Therefore, I am sure he will sell the Aleutians down the glacier, resulting in all social funding currently provided being considered foreign aid. Also, we would be importing what was once our natural resources, vice damaging them.

MSGTAS on March 30, 2014 at 11:13 AM

Flexibility.
More Russia.
More Russians.
More Putin.

What are you thinking, 30K Alaskans?

TimBuk3 on March 30, 2014 at 11:49 AM

Putin, you’re drunk, go home.

Bartrams Garden on March 30, 2014 at 12:00 PM

I’m no expert on whitehouse petitions, but I don’t think it checks that you are Alaskan, does it?

It’s not surprising that 30,000 internet users want to waste time on this. If only healthcare.gov could generate this level of interest!

virgo on March 30, 2014 at 1:08 PM

But are those folks all actually from Alaska? I only ask because I’m not sure how they screen the IP addresses for these things.

Short answer: it doesn’t. There is no certain way to know.

Obama will be gone soon enough

So you suppose. Some people are not so sure.

But, on a more important note, can we please drop this stupid obsession with these White House “petitions”? They mean nothing. There is no statutory requirement to do anything. They are nothing but theater – a way to let the masses appear to have their say, while the government appears to care. Oh yes, their regulations require them to “answer” the petition if it hits a certain number of ‘signatures’. BFD. I could “answer” my son whenever he wanted to do something that I didn’t want to allow: “Because I said so.” The WH answers can be (and are) just as meaningless.

GWB on March 30, 2014 at 1:35 PM

I speak Polish, which is linguistically very similar to Russian, and am familiar with Russian grammar. I frequently interact with Polish and sometimes Russian immigrants and know what it looks like when they struggle to express ideas in English. This is not it. It doesn’t flow and seems randomly chopped up and mechanical. It looks like it was written in Russian, by a Russian, and put through an online translator. I suspect the author has no ties at all to Alaska.

Also this petition is more likely to be a joke making fun of Putin’s justifications for taking Crimea. Putin’s excuse was Russian speakers living there and historical links from a hundred years ago. This petition mentions weak historical links between Russia and Alaska such as Siberian migrations 16 thousand years ago and an expedition in the 1700s as a reason for Russia to annex Alaska. It’s kind of hilarious really.

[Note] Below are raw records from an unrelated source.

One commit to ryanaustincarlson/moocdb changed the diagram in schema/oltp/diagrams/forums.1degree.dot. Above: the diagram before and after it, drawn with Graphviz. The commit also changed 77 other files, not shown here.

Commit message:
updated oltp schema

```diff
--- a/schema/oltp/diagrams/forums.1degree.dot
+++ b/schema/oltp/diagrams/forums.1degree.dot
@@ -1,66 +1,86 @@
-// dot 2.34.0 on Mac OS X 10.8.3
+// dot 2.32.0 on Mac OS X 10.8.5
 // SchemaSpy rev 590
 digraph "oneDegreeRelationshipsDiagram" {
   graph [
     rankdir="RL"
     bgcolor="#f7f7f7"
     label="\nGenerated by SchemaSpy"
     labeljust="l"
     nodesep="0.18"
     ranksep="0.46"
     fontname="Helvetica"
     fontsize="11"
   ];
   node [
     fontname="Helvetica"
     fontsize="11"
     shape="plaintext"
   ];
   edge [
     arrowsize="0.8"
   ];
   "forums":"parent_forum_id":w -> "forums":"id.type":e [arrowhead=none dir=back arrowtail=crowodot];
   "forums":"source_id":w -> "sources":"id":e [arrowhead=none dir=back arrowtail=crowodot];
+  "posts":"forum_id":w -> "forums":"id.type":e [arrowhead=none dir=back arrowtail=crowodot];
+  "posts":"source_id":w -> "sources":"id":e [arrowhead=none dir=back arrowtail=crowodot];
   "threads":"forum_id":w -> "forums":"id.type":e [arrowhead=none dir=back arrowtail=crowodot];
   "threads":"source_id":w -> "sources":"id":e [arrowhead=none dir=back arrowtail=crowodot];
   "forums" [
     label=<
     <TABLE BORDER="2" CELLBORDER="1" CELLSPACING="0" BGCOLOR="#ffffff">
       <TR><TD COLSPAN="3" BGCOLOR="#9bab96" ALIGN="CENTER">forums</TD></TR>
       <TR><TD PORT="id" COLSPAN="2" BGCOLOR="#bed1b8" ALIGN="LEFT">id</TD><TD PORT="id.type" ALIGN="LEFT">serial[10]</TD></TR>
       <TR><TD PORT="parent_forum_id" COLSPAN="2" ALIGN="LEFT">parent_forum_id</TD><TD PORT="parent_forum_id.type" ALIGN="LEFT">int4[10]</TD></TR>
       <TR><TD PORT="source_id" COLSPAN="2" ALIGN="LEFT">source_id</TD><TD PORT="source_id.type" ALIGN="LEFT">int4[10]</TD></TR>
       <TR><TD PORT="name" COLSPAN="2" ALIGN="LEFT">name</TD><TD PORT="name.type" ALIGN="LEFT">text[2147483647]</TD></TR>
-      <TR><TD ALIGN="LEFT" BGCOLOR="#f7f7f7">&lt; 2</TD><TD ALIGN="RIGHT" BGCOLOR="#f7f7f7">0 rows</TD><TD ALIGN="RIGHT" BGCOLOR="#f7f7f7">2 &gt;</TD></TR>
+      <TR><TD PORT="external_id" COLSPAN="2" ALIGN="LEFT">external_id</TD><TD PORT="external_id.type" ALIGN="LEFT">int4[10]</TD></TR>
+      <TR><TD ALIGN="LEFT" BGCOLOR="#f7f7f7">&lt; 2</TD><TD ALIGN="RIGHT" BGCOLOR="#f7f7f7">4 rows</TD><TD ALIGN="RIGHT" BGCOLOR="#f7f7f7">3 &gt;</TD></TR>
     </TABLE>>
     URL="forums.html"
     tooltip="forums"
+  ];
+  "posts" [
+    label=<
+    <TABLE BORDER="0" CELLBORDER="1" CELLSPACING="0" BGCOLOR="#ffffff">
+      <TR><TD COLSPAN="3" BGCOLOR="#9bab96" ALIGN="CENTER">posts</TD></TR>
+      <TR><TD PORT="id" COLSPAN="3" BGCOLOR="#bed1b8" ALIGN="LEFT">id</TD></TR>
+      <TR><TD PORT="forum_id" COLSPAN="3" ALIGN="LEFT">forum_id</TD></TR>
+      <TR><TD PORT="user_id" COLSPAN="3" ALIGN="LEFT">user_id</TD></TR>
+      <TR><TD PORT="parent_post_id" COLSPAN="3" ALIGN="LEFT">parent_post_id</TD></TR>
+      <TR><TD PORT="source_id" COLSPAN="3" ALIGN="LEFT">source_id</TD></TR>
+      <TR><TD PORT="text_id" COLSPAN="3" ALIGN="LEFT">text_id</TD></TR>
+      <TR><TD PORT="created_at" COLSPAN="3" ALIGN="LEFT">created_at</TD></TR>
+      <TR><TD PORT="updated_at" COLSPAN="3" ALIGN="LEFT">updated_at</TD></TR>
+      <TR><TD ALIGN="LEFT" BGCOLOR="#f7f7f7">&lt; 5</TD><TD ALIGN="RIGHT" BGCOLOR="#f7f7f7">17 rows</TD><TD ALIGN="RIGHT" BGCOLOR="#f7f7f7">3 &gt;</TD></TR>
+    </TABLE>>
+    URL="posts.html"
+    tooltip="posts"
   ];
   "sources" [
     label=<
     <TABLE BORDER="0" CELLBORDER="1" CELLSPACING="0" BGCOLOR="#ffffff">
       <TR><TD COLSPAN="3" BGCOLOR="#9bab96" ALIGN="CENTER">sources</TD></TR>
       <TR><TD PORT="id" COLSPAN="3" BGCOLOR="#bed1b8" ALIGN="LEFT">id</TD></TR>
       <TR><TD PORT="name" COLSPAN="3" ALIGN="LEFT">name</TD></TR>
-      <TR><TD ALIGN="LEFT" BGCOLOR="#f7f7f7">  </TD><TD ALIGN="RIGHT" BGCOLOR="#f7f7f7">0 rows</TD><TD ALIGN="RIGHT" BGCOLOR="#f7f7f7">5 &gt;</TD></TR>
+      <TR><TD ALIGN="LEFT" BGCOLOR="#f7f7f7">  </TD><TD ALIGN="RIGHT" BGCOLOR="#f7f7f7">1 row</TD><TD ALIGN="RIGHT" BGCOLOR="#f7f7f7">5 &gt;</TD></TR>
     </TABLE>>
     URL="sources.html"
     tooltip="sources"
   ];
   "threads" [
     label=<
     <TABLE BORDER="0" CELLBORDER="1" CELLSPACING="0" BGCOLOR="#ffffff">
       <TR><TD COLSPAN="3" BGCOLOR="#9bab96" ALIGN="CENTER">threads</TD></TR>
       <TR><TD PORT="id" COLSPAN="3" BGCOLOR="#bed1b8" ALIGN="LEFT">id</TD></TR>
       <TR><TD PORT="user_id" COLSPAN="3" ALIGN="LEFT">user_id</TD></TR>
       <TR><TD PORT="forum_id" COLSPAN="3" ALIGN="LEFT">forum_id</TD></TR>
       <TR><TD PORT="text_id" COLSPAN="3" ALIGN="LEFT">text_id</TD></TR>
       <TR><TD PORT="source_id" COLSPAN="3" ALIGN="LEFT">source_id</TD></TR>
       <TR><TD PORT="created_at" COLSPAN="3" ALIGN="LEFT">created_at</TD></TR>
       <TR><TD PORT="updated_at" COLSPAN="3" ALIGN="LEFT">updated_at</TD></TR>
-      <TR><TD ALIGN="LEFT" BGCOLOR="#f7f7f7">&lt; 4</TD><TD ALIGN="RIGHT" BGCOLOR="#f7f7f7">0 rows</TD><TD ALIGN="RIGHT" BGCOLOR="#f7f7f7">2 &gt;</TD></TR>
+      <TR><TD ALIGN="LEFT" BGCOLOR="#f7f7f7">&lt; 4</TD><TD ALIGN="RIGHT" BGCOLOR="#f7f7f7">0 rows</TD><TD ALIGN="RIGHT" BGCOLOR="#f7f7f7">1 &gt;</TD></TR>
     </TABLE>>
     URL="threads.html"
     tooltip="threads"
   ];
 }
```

milk on March 30, 2014 at 2:48 PM

Hell, that’s the entire population up there, isn’t it?

ultracon on March 30, 2014 at 10:20 PM

Good plan! There’s not much left here…

stacman on March 31, 2014 at 1:37 AM

Vlad says: ” I can see Juneau from my house!”

billintex on March 31, 2014 at 10:06 AM

Comment pages: 1 2